TASK PROMPT:
From the entries, filter out every line that lacks "property" and copy the rest.

STUDY MATERIAL:
++++++++++++++++++++

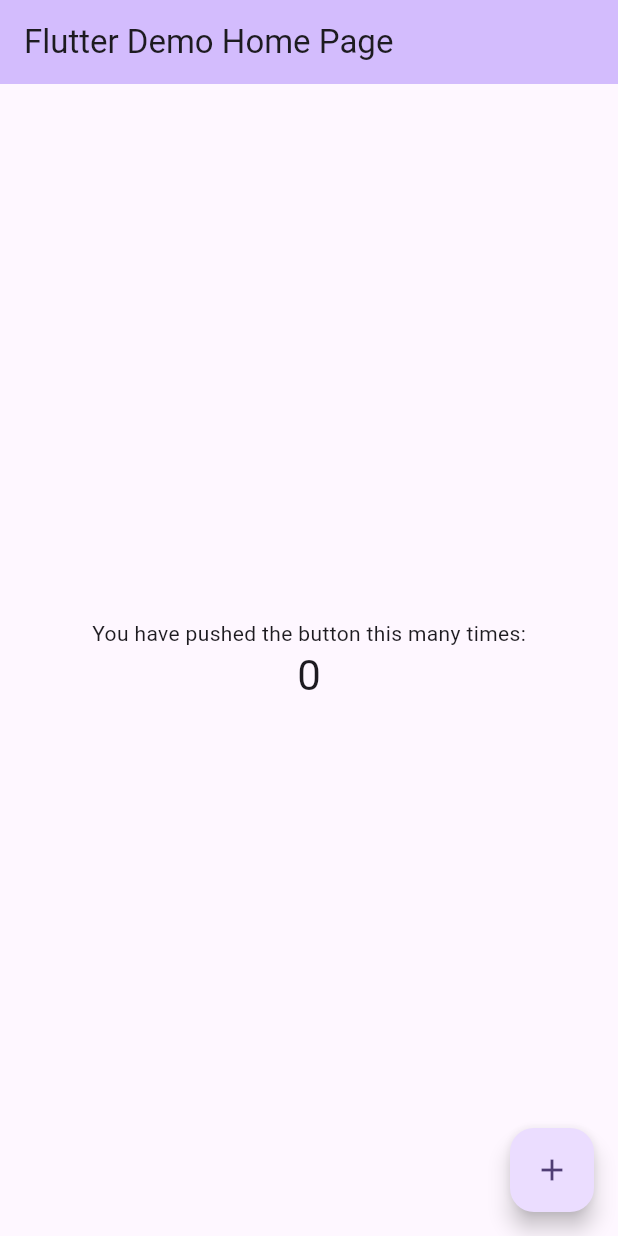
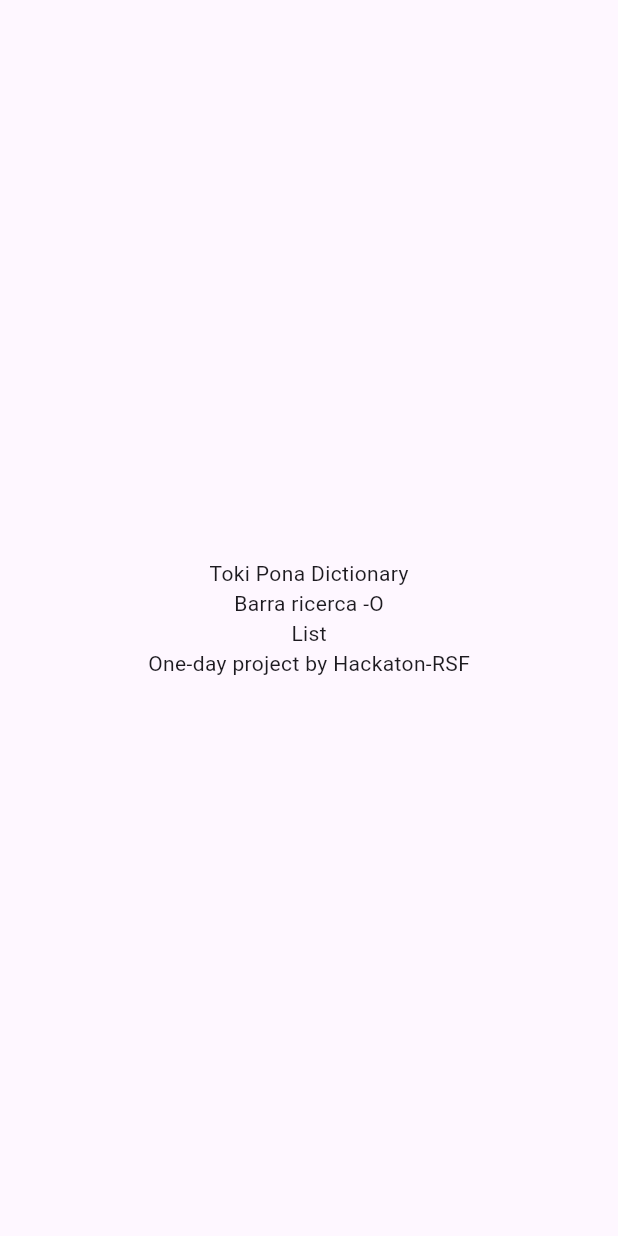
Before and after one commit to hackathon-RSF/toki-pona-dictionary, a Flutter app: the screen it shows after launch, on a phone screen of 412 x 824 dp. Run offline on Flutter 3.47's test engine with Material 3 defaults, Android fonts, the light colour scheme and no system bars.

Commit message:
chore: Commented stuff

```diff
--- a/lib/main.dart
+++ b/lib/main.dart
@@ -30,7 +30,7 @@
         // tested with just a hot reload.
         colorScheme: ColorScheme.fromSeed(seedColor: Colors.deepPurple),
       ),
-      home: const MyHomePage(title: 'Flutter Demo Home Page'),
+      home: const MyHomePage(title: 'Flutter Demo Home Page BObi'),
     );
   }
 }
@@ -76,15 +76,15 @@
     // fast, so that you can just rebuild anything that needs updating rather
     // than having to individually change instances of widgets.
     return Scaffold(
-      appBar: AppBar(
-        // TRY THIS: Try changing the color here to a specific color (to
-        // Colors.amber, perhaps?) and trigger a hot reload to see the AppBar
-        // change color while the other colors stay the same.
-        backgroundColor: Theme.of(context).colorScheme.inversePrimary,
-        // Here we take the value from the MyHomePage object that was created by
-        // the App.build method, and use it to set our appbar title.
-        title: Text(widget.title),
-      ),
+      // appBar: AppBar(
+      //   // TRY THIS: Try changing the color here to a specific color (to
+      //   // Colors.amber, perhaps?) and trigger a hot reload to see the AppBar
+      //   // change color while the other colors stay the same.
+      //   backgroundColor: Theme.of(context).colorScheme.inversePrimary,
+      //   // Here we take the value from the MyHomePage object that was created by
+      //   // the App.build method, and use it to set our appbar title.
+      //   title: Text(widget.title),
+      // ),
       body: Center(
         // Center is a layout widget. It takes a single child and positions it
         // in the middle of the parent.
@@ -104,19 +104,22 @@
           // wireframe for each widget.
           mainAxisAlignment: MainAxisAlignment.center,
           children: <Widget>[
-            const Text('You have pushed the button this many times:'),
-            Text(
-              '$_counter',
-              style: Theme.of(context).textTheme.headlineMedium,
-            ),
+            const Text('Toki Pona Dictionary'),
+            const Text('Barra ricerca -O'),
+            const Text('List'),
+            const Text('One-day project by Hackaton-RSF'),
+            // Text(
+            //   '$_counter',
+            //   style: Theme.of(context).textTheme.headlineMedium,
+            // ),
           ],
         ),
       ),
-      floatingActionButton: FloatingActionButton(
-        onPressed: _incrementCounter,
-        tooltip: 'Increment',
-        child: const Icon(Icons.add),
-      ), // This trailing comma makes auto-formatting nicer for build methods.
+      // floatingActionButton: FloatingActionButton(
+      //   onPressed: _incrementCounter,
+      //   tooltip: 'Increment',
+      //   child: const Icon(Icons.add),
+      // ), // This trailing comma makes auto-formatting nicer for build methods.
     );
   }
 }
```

++++++++++++++++++++

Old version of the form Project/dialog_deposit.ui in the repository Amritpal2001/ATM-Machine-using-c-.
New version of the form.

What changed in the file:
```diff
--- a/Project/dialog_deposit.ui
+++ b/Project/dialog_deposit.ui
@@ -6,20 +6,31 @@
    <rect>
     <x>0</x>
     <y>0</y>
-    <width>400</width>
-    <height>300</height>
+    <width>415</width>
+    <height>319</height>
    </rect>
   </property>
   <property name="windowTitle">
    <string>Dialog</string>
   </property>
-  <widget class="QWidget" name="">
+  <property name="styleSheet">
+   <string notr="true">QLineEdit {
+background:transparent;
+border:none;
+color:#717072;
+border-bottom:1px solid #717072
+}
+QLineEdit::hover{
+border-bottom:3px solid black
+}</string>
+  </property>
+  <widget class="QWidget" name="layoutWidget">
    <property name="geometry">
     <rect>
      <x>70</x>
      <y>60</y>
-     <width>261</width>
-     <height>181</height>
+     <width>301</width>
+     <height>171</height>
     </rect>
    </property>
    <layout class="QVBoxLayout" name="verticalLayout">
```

++++++++++++++++++++

EXERCISE OUTPUT:
   </property>
   <property name="windowTitle">
   </property>
+  <property name="styleSheet">
+  </property>
    <property name="geometry">
    </property>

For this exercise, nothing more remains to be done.